The investment bank has brought on former deputy attorney-general Mark Filip to advise it on the 1MDB case
As the spotlight on Goldman Sachs intensifies in the fall-out of the 1MDB scandal, the investment bank has hired former deputy attorney-general Mark Filip to advise it on the ongoing investigation.
The move has made waves. Filip, currently a partner at Kirkland & Ellis, the world’s highest-grossing law firm, is close to the current chief of the Department of Justice (DoJ)’s criminal division, Brian Benczkowski, another former Kirkland & Ellis partner. This will force Benczkowski to recuse himself from leading the investigation into Goldman Sachs.

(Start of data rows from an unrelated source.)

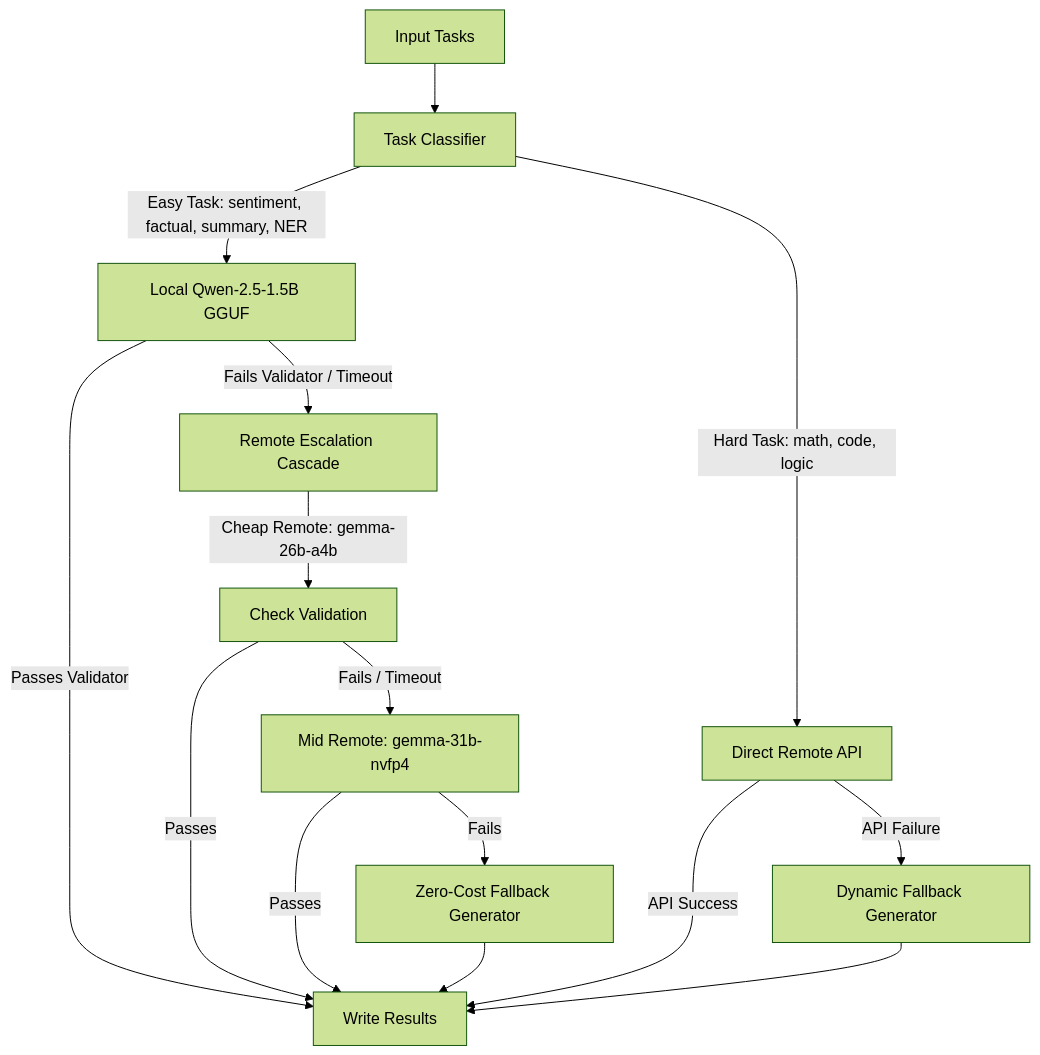
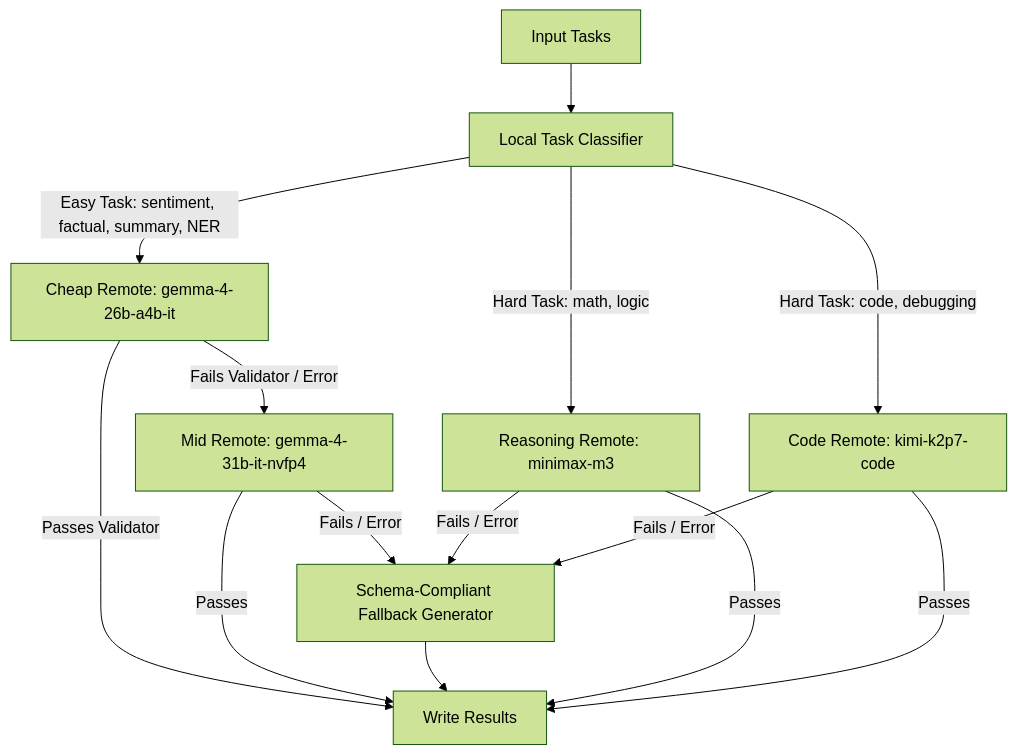
One commit to AmanM006/hybrid_routing changed the diagram in README.md. Above: the diagram before and after it, drawn with Mermaid (forest theme). The commit also changed other lines of this file and 2 other files, not shown here.

Commit message:
Clarified remote-only cascade architecture and disabled local model by default

````diff
--- a/README.md
+++ b/README.md
@@ -9,22 +9,21 @@
 ```mermaid
 graph TD
-    A[Input Tasks] --> B[Task Classifier]
+    A[Input Tasks] --> B[Local Task Classifier]
     
-    B -->|Easy Task: sentiment, factual, summary, NER| C[Local Qwen-2.5-1.5B GGUF]
-    B -->|Hard Task: math, code, logic| D[Direct Remote API]
+    B -->|Easy Task: sentiment, factual, summary, NER| C[Cheap Remote: gemma-4-26b-a4b-it]
+    B -->|Hard Task: math, logic| D[Reasoning Remote: minimax-m3]
+    B -->|Hard Task: code, debugging| E[Code Remote: kimi-k2p7-code]
     
-    C -->|Passes Validator| E[Write Results]
-    C -->|Fails Validator / Timeout| F[Remote Escalation Cascade]
+    C -->|Passes Validator| F[Write Results]
+    C -->|Fails Validator / Error| G[Mid Remote: gemma-4-31b-it-nvfp4]
     
-    F -->|Cheap Remote: gemma-26b-a4b| G[Check Validation]
-    G -->|Passes| E
-    G -->|Fails / Timeout| H[Mid Remote: gemma-31b-nvfp4]
+    G -->|Passes| F
+    G -->|Fails / Error| H[Schema-Compliant Fallback Generator]
+    H --> F
     
-    H -->|Passes| E
-    H -->|Fails| I[Zero-Cost Fallback Generator]
-    I --> E
+    D -->|Passes| F
+    D -->|Fails / Error| H
     
-    D -->|API Success| E
-    D -->|API Failure| J[Dynamic Fallback Generator]
-    J --> E
+    E -->|Passes| F
+    E -->|Fails / Error| H
 ```
````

In a perhaps unsurprising irony, Filip will be brought face-to-face with his own “Filip Factors” – the ten factors he drew up as deputy attorney-general in 2008 that he deemed worthy of particular prosecutorial consideration. Already this year, two former senior executives at Goldman Sachs – Tim Leissner and Roger Ng – have been arrested, in the US and Malaysia respectively. But the DoJ has not yet brought criminal charges against the bank, and, given the Trump administration’s less enforcement-heavy approach to corporate misbehaviour, it is unlikely that Goldman Sachs will be highly administratively scalded by the ongoing revelations.
Interestingly, this is not the first defensive hire of a former member of the US attorney-general’s office in relation to 1MDB: Najib Razak, the Malaysian ex-prime minister who lost last year’s general election largely as a result of the scandal, brought on John Ashcroft, who served as attorney-general under George W. Bush from 2001 to 2005, and is currently the name partner at Ashcroft Law Firm.
Lawyers from Boies Schiller Flexner were also instructed by Razak. Other US law firms involved in the 1MDB case include Kasowitz Benson Torres and King & Spalding, both of which are advising Malaysian financier Jho Low, who is generally regarded as having managed the embezzlement of over $4bn from 1MDB.